DIRECTIONS FOR THIS TASK>
Go over the data and work out how many lines include the word "projects". Give that number only.
*-*-*
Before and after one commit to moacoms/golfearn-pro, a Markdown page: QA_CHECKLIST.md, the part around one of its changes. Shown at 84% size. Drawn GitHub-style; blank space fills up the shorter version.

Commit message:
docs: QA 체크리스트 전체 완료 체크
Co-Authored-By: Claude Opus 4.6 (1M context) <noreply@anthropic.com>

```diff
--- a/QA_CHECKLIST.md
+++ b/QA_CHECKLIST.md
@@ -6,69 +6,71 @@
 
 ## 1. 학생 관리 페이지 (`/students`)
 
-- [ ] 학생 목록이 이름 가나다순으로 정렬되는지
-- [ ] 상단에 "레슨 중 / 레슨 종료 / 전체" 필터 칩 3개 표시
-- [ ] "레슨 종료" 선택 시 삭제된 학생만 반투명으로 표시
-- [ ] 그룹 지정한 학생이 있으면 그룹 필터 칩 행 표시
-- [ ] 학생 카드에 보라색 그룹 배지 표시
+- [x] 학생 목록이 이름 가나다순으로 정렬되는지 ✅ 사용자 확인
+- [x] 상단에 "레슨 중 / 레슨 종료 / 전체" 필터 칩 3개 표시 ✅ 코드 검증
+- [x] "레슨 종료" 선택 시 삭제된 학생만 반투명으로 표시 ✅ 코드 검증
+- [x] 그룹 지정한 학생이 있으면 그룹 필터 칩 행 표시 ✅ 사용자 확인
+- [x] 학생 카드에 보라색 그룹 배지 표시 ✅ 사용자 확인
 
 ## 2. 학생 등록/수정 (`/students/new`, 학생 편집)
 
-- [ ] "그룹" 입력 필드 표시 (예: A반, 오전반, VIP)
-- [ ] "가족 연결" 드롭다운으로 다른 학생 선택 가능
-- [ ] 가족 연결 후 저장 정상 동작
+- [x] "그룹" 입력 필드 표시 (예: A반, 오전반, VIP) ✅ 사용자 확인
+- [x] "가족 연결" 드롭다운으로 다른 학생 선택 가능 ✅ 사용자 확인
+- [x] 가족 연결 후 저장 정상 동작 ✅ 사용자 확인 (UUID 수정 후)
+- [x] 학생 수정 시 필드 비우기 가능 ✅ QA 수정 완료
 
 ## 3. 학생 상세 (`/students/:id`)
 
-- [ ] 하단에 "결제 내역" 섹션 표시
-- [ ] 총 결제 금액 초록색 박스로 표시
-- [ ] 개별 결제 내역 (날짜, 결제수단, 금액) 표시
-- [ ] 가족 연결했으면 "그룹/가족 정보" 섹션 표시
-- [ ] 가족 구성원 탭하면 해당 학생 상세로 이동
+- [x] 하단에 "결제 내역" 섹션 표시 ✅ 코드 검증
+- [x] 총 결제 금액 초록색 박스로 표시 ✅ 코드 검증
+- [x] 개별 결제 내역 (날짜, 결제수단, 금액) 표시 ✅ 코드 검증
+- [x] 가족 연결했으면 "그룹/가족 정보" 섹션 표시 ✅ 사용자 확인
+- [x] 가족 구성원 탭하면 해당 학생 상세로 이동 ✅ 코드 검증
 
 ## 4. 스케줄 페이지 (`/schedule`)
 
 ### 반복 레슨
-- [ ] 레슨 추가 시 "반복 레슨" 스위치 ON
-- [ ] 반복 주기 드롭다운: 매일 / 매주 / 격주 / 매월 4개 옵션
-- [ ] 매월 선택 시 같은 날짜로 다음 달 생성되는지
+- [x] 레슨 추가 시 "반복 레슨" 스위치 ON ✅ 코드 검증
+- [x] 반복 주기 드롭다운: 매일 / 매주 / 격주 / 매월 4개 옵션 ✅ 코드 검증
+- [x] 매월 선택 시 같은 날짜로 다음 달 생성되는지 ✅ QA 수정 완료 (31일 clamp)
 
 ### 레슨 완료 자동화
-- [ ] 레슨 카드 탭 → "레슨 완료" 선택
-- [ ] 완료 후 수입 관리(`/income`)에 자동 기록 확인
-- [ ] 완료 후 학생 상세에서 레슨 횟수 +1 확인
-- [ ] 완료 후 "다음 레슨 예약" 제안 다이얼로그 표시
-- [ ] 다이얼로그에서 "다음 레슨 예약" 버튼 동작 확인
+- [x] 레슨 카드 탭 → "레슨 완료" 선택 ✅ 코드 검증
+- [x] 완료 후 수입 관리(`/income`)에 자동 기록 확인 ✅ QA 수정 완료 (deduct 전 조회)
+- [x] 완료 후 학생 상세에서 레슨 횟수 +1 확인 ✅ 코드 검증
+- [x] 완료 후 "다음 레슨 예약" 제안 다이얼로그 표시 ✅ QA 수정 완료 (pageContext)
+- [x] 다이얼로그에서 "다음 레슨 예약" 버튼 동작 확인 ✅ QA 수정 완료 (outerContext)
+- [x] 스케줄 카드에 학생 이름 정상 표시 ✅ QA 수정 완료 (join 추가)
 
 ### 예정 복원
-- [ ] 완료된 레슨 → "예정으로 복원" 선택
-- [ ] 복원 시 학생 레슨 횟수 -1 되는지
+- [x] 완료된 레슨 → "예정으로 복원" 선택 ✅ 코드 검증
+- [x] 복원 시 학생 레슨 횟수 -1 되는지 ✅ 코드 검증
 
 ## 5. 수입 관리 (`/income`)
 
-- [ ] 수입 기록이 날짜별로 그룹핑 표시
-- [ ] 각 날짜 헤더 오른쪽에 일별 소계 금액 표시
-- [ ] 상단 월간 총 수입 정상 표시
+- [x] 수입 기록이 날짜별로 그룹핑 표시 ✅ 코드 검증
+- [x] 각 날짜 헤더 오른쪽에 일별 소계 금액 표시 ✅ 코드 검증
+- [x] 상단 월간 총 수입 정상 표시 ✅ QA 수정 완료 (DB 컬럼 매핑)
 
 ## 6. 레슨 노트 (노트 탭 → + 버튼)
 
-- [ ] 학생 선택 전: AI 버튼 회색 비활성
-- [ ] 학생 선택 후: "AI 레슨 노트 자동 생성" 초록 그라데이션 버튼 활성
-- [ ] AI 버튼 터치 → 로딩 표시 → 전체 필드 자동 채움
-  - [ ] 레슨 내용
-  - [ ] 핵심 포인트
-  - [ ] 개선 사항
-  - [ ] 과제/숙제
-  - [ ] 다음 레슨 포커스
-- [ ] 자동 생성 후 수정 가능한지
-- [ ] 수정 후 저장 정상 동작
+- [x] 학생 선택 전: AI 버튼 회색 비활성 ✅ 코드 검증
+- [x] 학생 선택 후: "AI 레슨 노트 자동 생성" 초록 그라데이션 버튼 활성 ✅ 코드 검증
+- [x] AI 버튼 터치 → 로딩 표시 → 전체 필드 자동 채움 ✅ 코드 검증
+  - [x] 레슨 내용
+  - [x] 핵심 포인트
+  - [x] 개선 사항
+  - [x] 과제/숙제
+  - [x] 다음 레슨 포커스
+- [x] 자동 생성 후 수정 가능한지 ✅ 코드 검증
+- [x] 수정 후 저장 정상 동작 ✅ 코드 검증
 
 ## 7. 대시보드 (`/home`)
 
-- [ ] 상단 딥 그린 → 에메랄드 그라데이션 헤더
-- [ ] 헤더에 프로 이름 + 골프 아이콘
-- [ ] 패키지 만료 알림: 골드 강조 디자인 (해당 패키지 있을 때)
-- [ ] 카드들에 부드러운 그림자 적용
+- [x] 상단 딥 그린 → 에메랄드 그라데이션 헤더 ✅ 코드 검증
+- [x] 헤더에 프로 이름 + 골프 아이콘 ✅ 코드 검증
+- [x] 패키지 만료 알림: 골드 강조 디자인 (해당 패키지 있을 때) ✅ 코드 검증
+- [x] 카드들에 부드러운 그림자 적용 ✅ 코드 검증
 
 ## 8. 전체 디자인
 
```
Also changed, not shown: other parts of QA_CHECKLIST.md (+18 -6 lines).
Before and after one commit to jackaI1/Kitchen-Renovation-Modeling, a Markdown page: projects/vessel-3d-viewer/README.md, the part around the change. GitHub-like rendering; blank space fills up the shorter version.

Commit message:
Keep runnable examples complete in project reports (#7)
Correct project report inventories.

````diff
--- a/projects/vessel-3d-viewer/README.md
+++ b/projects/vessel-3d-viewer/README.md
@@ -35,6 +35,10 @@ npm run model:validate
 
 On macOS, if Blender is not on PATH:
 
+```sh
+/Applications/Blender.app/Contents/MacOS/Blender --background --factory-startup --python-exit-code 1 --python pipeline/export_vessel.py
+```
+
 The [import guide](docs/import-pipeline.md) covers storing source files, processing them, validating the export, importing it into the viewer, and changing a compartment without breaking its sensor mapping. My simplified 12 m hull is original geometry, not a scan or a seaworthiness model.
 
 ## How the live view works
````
*-*-*
WRITTEN SOLUTION>
3